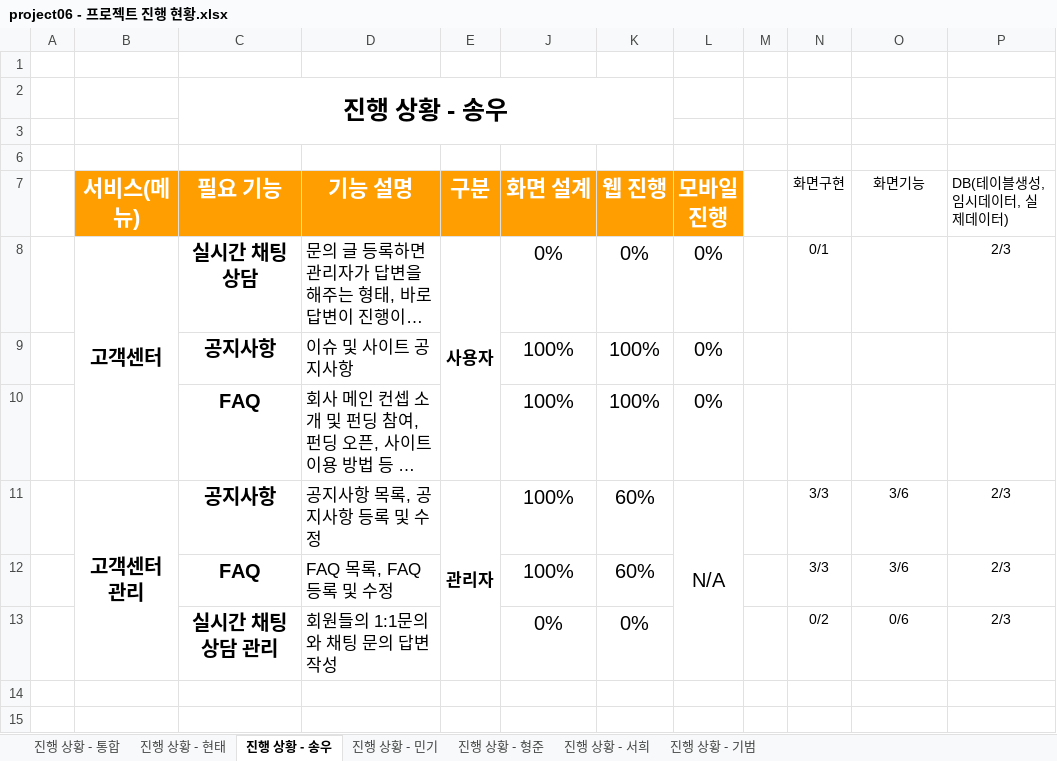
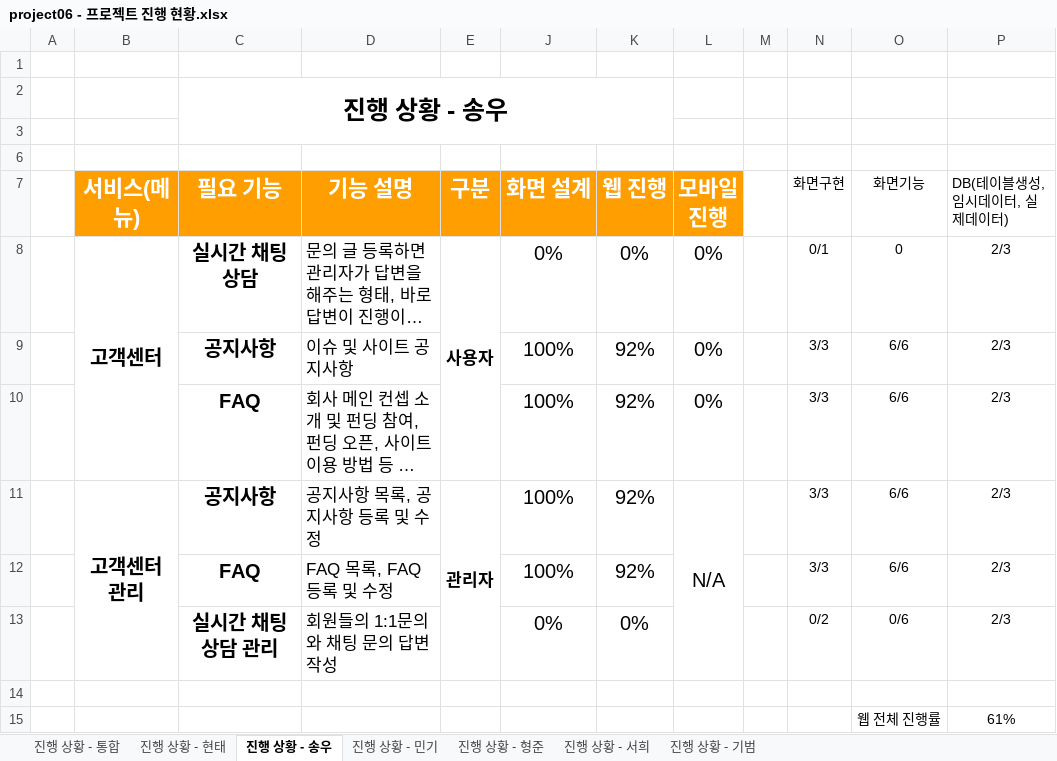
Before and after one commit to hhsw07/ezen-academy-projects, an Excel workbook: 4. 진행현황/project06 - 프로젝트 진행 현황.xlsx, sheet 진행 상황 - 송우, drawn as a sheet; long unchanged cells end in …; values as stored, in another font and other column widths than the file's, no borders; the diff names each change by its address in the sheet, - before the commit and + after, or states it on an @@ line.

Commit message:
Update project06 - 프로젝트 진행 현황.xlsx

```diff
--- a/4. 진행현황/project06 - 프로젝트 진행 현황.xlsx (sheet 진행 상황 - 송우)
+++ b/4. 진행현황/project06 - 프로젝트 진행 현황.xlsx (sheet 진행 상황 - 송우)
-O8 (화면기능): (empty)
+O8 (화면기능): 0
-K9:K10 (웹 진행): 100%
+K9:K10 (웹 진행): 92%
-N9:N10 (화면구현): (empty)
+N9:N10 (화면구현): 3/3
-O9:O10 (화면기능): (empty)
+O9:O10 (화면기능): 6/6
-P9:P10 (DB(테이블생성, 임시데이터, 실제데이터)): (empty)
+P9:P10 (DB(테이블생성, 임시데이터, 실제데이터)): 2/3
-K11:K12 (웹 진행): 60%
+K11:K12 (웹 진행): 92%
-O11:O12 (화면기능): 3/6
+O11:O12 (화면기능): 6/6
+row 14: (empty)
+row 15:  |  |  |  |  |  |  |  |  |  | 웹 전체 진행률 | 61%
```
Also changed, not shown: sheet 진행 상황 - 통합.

__________

Your assignment:
Search the records for the word "empty", then list every line that has it.

Exercise result:
-O8 (화면기능): (empty)
-N9:N10 (화면구현): (empty)
-O9:O10 (화면기능): (empty)
-P9:P10 (DB(테이블생성, 임시데이터, 실제데이터)): (empty)
+row 14: (empty)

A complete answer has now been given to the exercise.